Most of the cooking of the meats and vegetables can be done while the rice is cooking.

Begin heating a grill pan, brush 1 to 1-1/4 pounds of catfish fillets on both sides with olive oil and season with salt and pepper. In a bowl, combine 1 cup of chopped onion, 1 chopped green bell pepper, 1 chopped red bell pepper, 2 chopped stalks of celery, 8 ounces of sliced mushrooms, and 2 chopped garlic cloves. Toss the vegetable mix with just enough oil to coat lightly.

Grill the fillets (about 4 minutes per side), and then ¾ pound of turkey-sausage meat (removed from the skin and divided into bite-size chunks). Finally, grill the vegetables until they're done and tender but still just a bit crisp.

Cut the catfish into bite-size pieces. Then combine the catfish and sausage with the vegetables and finished rice, and serve.

All you need now is a pick guitar and a filled fruit jar, and you're all set!

Want a notebook-ready, cookbook-style version of this recipe? Let me know in a comment or a note and I'll get it right out to you.

See you next week!
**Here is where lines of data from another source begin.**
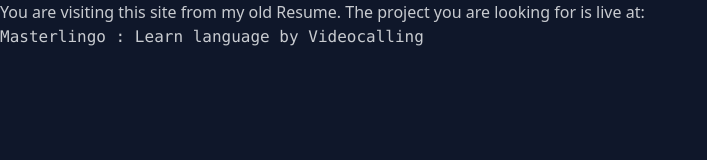
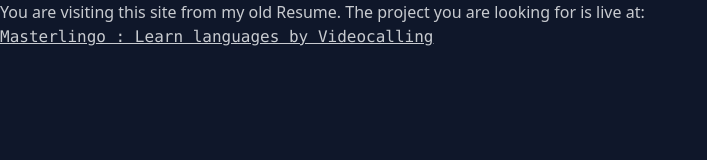
Before and after one commit to kewlaninaveen5/video_call_app_frontend, a React (Vite) app: page /login in a window 1280 px wide. Shown: the top 160 px of the page, without its empty margins (0-707 px from the left). Built offline with nearby package versions, Linux system fonts and the light colour scheme; no server answers.

Commit message:
final commit, leading to another page

```diff
--- a/src/pages/LoginPage.jsx
+++ b/src/pages/LoginPage.jsx
@@ -1,15 +1,18 @@
-import React from 'react'
+import React from "react";
 
 const LoginPage = () => {
   return (
     <>
-    You are visiting this site from my old Resume.
-    The project you are looking for is live at: <br/>
-    <a href='https://masterlingo.onrender.com/' className='font-mono to-blue-200' >
-      Masterlingo : Learn language by Videocalling
-    </a>
+      You are visiting this site from my old Resume. The project you are looking
+      for is live at: <br />
+      <a
+        href="https://masterlingo.onrender.com/"
+        className="font-mono to-blue-200 underline"
+      >
+        Masterlingo : Learn languages by Videocalling
+      </a>
     </>
-  )
-}
+  );
+};
 
-export default LoginPage
+export default LoginPage;
```
Also changed, not shown: 1 other file (tests, documents, lock files or other folders).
Till then, stay well, keep it about the food, and always remember to kiss the cook. ;-)


  1. Now this one just CANNOT be done with soy & veggies. :-)

  2. why, Why, WHY?! Now I'm singing that song!

    I always add sausage to my jambalaya....I thought it was a requirement or something...

  3. Thank you, Mary, Sandy and Amy!

    I'm thinking if someone really put their mind to it, it may be possible to make a vegetarian jambalaya. (I've seen great recipes for vegetarian chili, so why not jambalaya, after all?) There are already decent red-meat substitutes. (One of my short-term goals is to explore seitan, a popular meat substitute that is essentially bread with the carbs removed and only the gluten proteins remaining. It won't be popular with gluten-free dieters, but still...) The hard part would be the fish substitute. Any thoughts on this out there?

    As for sausage, most of the jambalaya I've seen in Jersey (which, admittedly, is probably not the best place to get authentic Cajun cuisine) uses chicken and shrimp. Sausage is used in many "real" recipes I've seen though. It's the use of catfish (which we call C-A-T fish in our house so as not to upset Willie and Lilly) instead of shellfish that would get me in the most trouble with traditionalists. I like catfish, though it's not cooked around here as often as it probably is in other places, and would love to see people eat more if it, as well as its southeast Asian cousin, swai. As for the song, well, I can tell you from experience it's better than being a middle-aged guy with Beyonce's "I'm a Single Lady" stuck in his head.